If you were to deny service to someone for being a flat earther, or ... a known felon, I don't think there is any law that would stop you.
I disagree. There are some laws, in at least some parts of the United States, that may prohibit discrimination against a felon, while that may be perfectly allowed in other places. This just isn't one of the criteria that happened to be included in the written law that was passed at the national level (as I understand it), but local laws may also apply.
As for "flat earther", I would totally expect that to be treated as a religion, as the flat earthers are often quite aware of some of the evidence against their position, and yet they maintain their position based on faith.
why is it legal to discriminate against one but not the other?
As a full-fledged believer in a major religion, I do see value in freedom of religion. I mean, ultimately, I believe in an all-powerful God who is all-knowing, and so judgement will come eventually, and in that sense, any freedom of religion is temporary. There is no "long term" (eternal) freedom of religion. However, for the short term, it is good for our government to honor freedom of religion.
This is not because I see any good in people worshiping wrongly (such as Satanic worship, which is completely wrong in my opinion). However, the reason why freedom of religion is good is because of this: a person's relationship with God should be about their own personal decision about what relationship to have with God. No government is qualified to decide that relationship for a person. For that matter, neither are employers. If you want to be a "bricklayer, lumberjack, nurse, or accountant," (referencing the list that gerrit provided in gerrit's answer), you should not be required to convert to a religion that you think is incorrect just because you want to have a job in that profession.

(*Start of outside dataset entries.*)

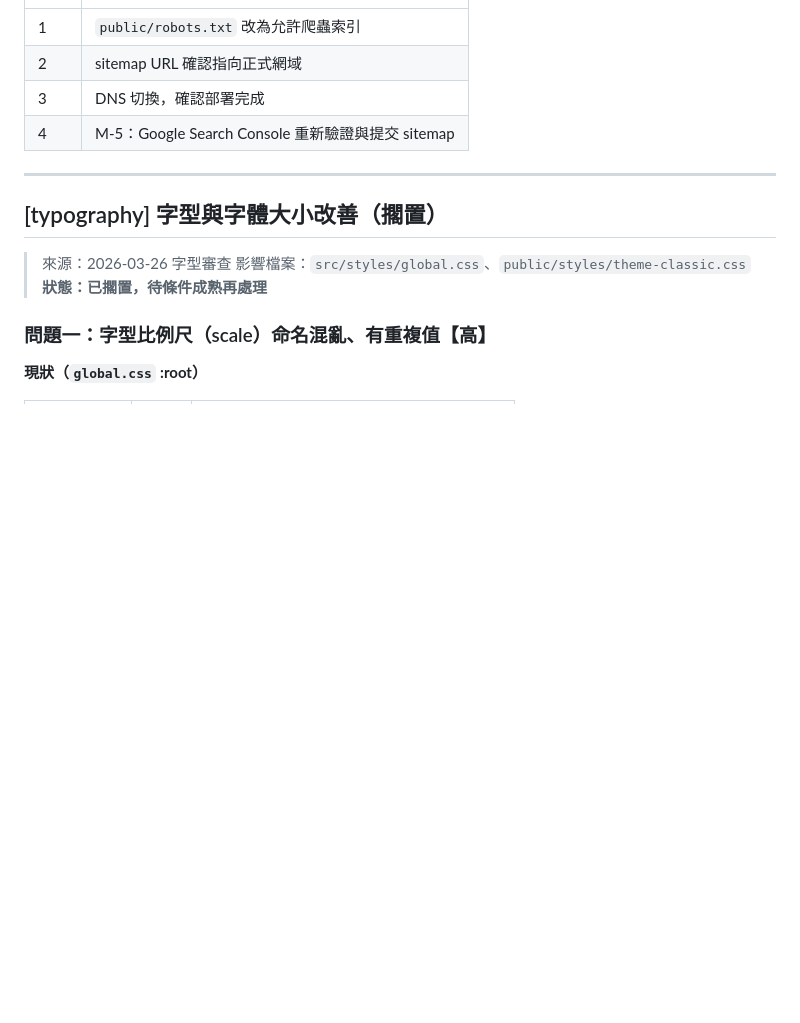
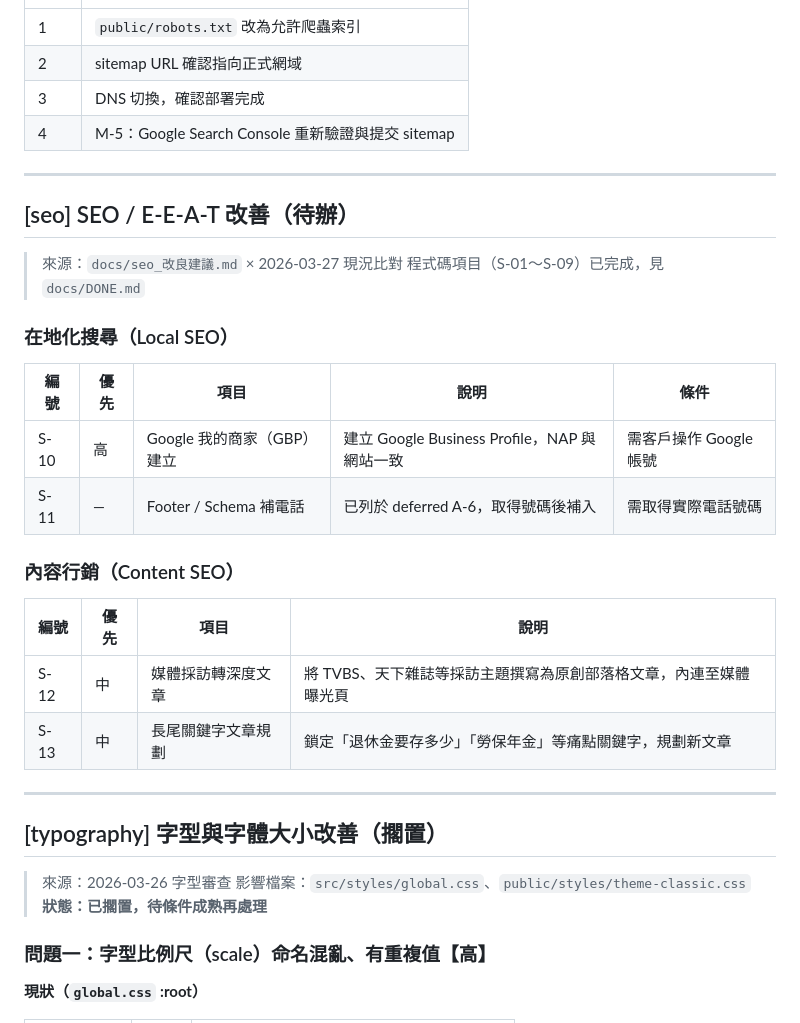
Before and after one commit to yvonne661112/noblerise01, a Markdown page: docs/TODO.md, the part around the change. GitHub-like rendering; blank space fills up the shorter version.

```diff
--- a/docs/TODO.md
+++ b/docs/TODO.md
@@ -29,6 +29,27 @@
 | 2 | sitemap URL 確認指向正式網域 |
 | 3 | DNS 切換，確認部署完成 |
 | 4 | M-5：Google Search Console 重新驗證與提交 sitemap |
+
+---
+
+## [seo] SEO / E-E-A-T 改善（待辦）
+
+> 來源：`docs/seo_改良建議.md` × 2026-03-27 現況比對
+> 程式碼項目（S-01～S-09）已完成，見 `docs/DONE.md`
+
+### 在地化搜尋（Local SEO）
+
+| 編號 | 優先 | 項目 | 說明 | 條件 |
+|------|------|------|------|------|
+| S-10 | 高 | Google 我的商家（GBP）建立 | 建立 Google Business Profile，NAP 與網站一致 | 需客戶操作 Google 帳號 |
+| S-11 | — | Footer / Schema 補電話 | 已列於 deferred A-6，取得號碼後補入 | 需取得實際電話號碼 |
+
+### 內容行銷（Content SEO）
+
+| 編號 | 優先 | 項目 | 說明 |
+|------|------|------|------|
+| S-12 | 中 | 媒體採訪轉深度文章 | 將 TVBS、天下雜誌等採訪主題撰寫為原創部落格文章，內連至媒體曝光頁 |
+| S-13 | 中 | 長尾關鍵字文章規劃 | 鎖定「退休金要存多少」「勞保年金」等痛點關鍵字，規劃新文章 |
 
 ---
 
```
Also changed, not shown: docs/DONE.md (+36 -0 lines).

To try to eliminate (or, at least, reduce) (potential) employers from abusing their (potential) power by trying to impose religious values, protections were put into law.
But what I don't understand, is why those discrimination laws also apply to religion?
To some degree, they don't. A church may decide to not hire somebody based on their religious ideas. (The same is true for a religious school, which teaches standard school subjects but also has classes about a specific religion, and teaches the tenants of the religion.) Such discrimination is absolutely necessary for such organizations, since they need to be able to hold people to religious standards. Otherwise, the religious teachings may get watered down by the inconsistency of people who don't hold those beliefs. A person might be qualified to be a "teacher" based on an ability to teach, but a church isn't going to want someone that they consider to be a "false teacher" to continue to teach falsehoods. And so, in order to try to present a unified voice of core religious teachings, such religious organizations need to have the ability to be selective.
Sometimes discrimination against religions even qualifies as racism ([...] discrimination against islam is usually described as racism in America),
This is just because when I first see somebody walking down the street, or I meet a person during a brief half-hour interview, I might not be able to identify which religion guides them. However, I can often notice traits that are very common in Islam, such as Arab traits including skin color. Wearing a turban might indicate involvement with a predominantly Islam nation, or someone from India (which is more Hindu than Islam), or the Sikh religion (rather than Islam). Regardless of which of those religions someone may be, turbans are less popular among Jews and Christians, so this could be a way for someone to discriminate (negatively or positively).
Race can often be determined with higher reliability, based on recognizing race-based characteristics (like skin color) or cultural characteristics, while individual religious decisions may be harder to determine (and therefore harder to use for discrimination).
Laws or complaints about racism may be due to a perception that racism is simply more common (even if religiously motivated), or just because of strong sentiment of people despising racism (since race is less controllable than religion, discriminating based on that will be more offensive to at least some people).